The P2P model is based on investing your money with a lender like Zopa, Ratesetter and ThinCats and having this lent out to another borrower looking for a personal or business loan. How much you can earn as an investor is based on your risk appetite, with good credit customers offering a return of 3% and bad credit customers up to 9.9% for the increased risk.

The loans offered are typically unsecured, meaning there is no security other than the customer’s eligibility, based on their credit history, income and affordability. But there is always a risk of a defaulted loan and the initial investor losing out or not getting the exact rate that they were initially quoted – although lenders stress that this is rarely the case.

Although P2P lending is regulated by the Financial Conduct Authority, money invested is not covered by the Financial Services Compensation Scheme (FSCS).

Innovative finance

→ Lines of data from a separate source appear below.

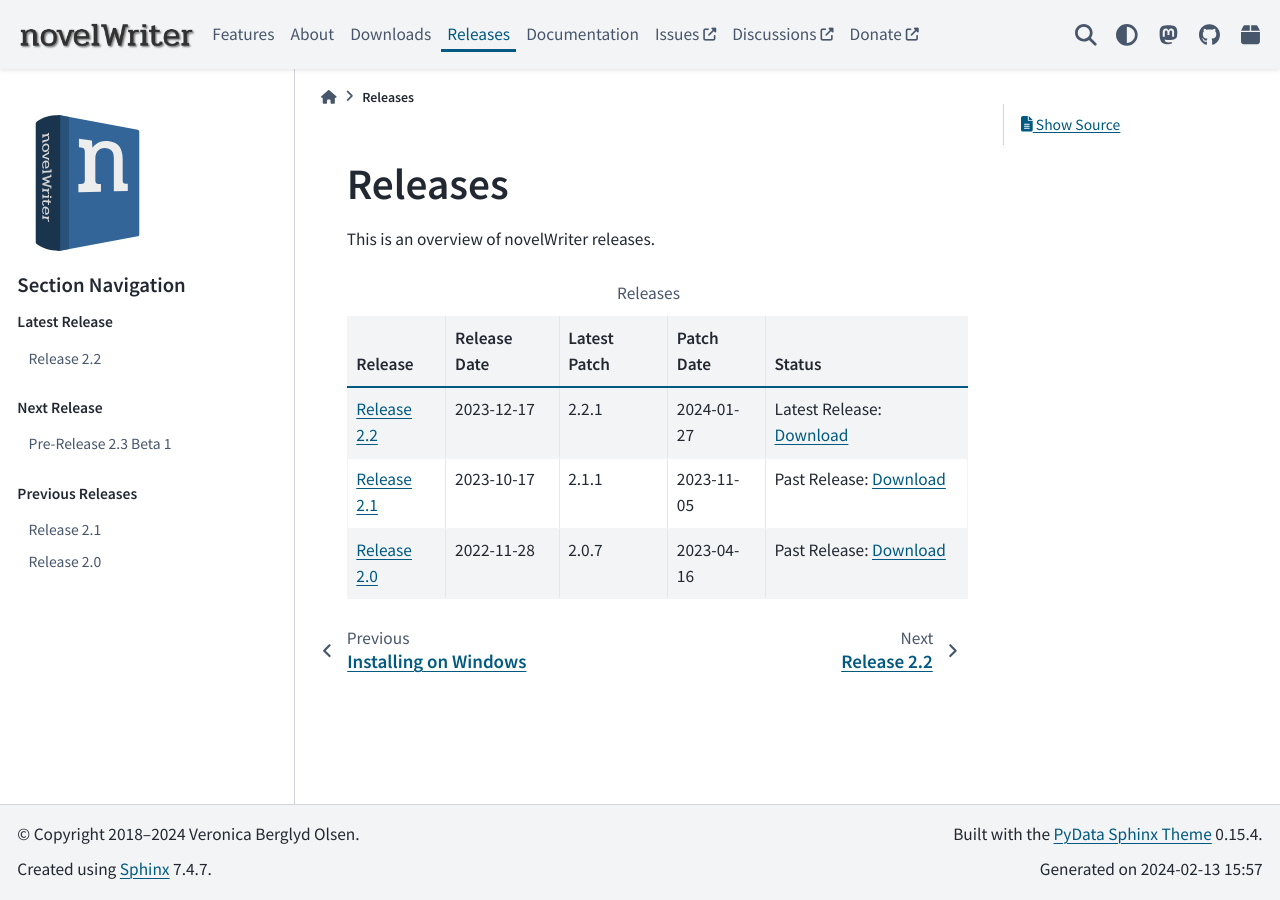
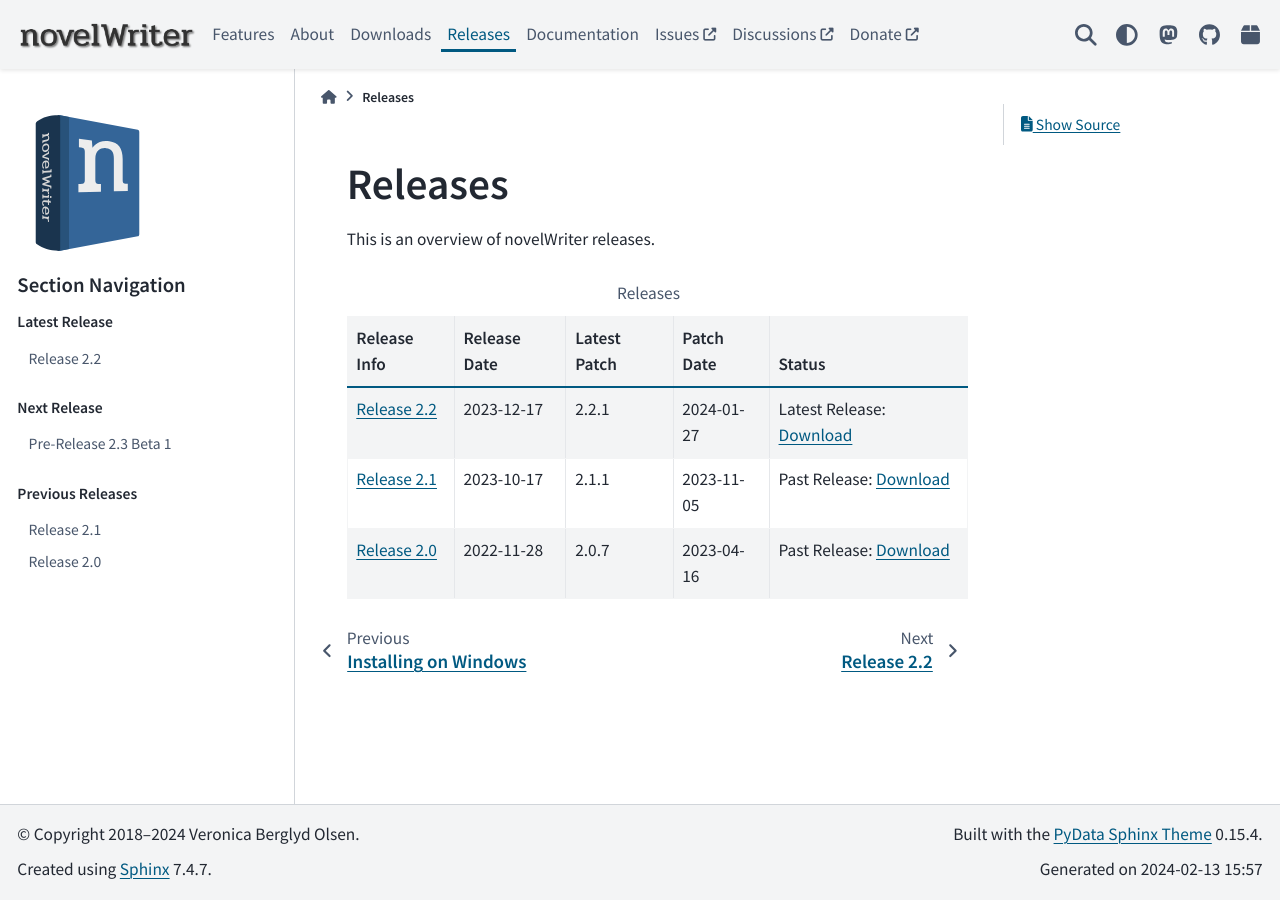
Before and after one commit to vkbo/novelWriter.io, a Sphinx documentation site: the page built from source/releases/index.rst, in a window 1280 px wide. Built offline with Sphinx 7.4.7 and the PyData theme 0.15.4, drawn with Linux system fonts in a browser that asks for light colours.

Commit message:
Clarify table heading

```diff
--- a/source/releases/index.rst
+++ b/source/releases/index.rst
@@ -29,7 +29,7 @@
    :header-rows: 1
    :class: releases-table
 
-   * - Release
+   * - Release Info
      - Release Date
      - Latest Patch
      - Patch Date
```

The UK Government introduced the Innovative Finance ISA (IFISA) in April 2016 to some select P2P lenders in the UK and this provides a tax-fee ISA for the first time.

Other than being tax free, the benefit is that the potential savings are higher than P2P, at around 8%, regardless of credit history.

However, you may not always get the rate advertised because it is based on when the lender has deployed the funds; and if it takes six months to do this, you may only earn six months of the interest. You may require a five to seven-year period to earn the full rate advertised and you may have to sell it on if you want the return sooner.

Property investing

Investors are able to put their money into property investments and receive returns of around 3.5% per annum.

In the case of Landbay, investors can offer as little as £100 and choose to invest in a project that is a buy-to-let mortgage, secured by way of first charge. The funds are lent out and the borrower repays each month, with the interest then passed on to the original investor.

Investors have the option to withdraw their money at the end of the loan term or reinvest it in another project. If the borrower defaults, there is a reserve fund which is made up of interest from various projects and this should be able to reimburse any losses incurred by the investor.

Business loans

Those companies specializing in the P2P business loan sector will have a variety of small businesses available for funding. As an investor, you can choose which businesses you want to invest in, ranging from catering, retail, finance and more. You receive interest from the small business itself and can always sell on the loan to someone else to earn more.

Based on an example from Rebuilding Society, the interest rate varies based on the business opportunity but can typically be around 10% to 15%. You have easy access to your funds so you can withdraw them at any point, but this will affect the rate you receive (positively or negatively) as your investment then goes to the next highest bidder.

Guarantor loans

Investors are able to save against individuals who are taking out guarantor loans and receive returns of up to 10%. This type of finance is typically popular for those with bad credit who may have been turned down for other mainstream finance. The idea is to have an extra person with good credit to be their guarantor and co-sign their loan agreement – promising to repay the debt if the main borrower cannot.

This presents a good investment opportunity for individuals as the loans have a very low default rate of around 5%. Having the guarantor to back up the loan, especially if they have a strong credit rating, means that the risk is reduced significantly for the lenders and investors involved.

Currently leading this area is London-Based Guarantor My Loan, offering interest rates of up to 10% based on lending out £1,000 over three years.

Equity crowdfunding

This allows you to pitch to purchase a stake in a small business or start-up. Usually through a platform like Crowdcube, the business states how much of a stake they are willing to give up based on their valuation e.g. 7% or 15%.

This is a bit more fun than investing in business loans as you get to review each company’s business plan and follow their progress, rather than it being anonymous.

As an investor, you have the opportunity to make a huge return if the company achieves its goals and valuation. However, you have to consider the risks associated with start-ups and what happens if they fail. If the shares are disposed at a loss, there is the opportunity to claim income tax relief.

Valerie Krutanova